  • John Kuhn, PhD; Chemical, Biological, & Materials Engineering
  • Mahmooda Khaliq Pasha, PhD; College of Public Health

Professors Jeff Cunningham (PI), Mahmooda Pasha (Co-PI), and James Mihelcic (Co-PI) received NSF funding for their project, IRES Track 1: Convergent Research to Support Provision of Safe Water in Eastern Coastal Madagascar. This project, which was part of the International Research Experiences for Students (IRES program), sent 5 students, including two undergraduates, to Madagascar this summer. Through this project, two USF undergraduates spent 7 weeks in Madagascar conducting research related to the quality, treatment, and safety of drinking water.

Professors Ergas and Kuhn received NSF funding for Mainstream Deammonification by Ion Exchange and Bioregeneration via Partial Nitritation/Anammox. This was a joint proposal with Penn State and Technion (Israel), funded by the NSF and Binational Science Foundation (BSF). Professor Kuhn also mentored a student on his Department of Energy funded project, Intensified Biogas Conversion to Value-added Fuels and Chemicals. Co-PIs for the project were Babu Joseph, PhD and Matt Yung, PhD from the National Renewal Energy Laboratory (NREL).

The research from the College Engineering can be viewed in this symposium booklet.

Congratulations to the undergraduate researchers, our amazing faculty mentors, and their respective departments and colleges.

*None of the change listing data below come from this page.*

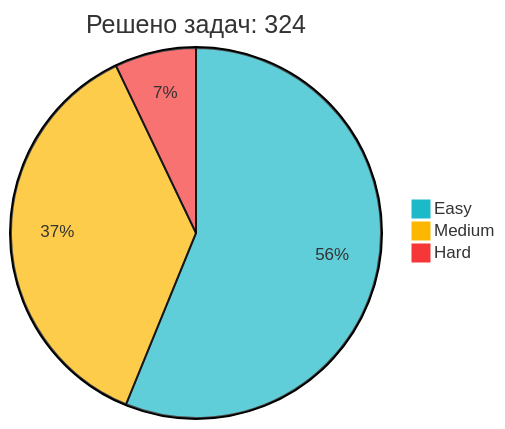
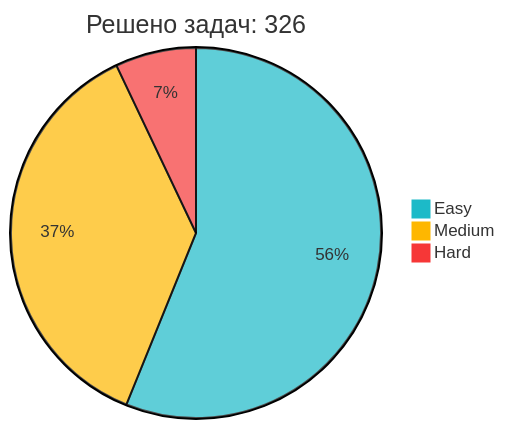
One commit to IliaKurdukov/IliaKurdukov changed the diagram in README.md. Above: the diagram before and after it, drawn with Mermaid. The commit also changed other lines of this file, not shown here.

Commit message:
📈 Обновление статистики LeetCode

````diff
--- a/README.md
+++ b/README.md
@@ -51,7 +51,7 @@
 ```mermaid
 %%{init: {'theme': 'base', 'themeVariables': { 'pie1': '#1CBAC8', 'pie2': '#FEB700', 'pie3': '#F63737' }, 'config': {'width': 300, 'height': 200}}}%%
-pie title Решено задач: 324
-   "Easy" : 182
-   "Medium" : 119
+pie title Решено задач: 326
+   "Easy" : 183
+   "Medium" : 120
    "Hard" : 23
 ```
````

We couldn’t be prouder!

Refreshments for the symposium were generously provided by the Alfred P. Sloan Foundation University Center of Exemplary Mentoring (UCEM) grant in the College of Engineering.

 Global Citizens Award

GCA Summer 2022 Awardees

Congratulations to our Summer 2022 Global Citizen Award recipients! We are very proud of our students, all their wonderful accomplishments, and their passion for global citizenship. We are also very appreciative of the dedication these students have to the Sustainable Development Goals, to reaching their own goals, and to making the world a better place than they found it.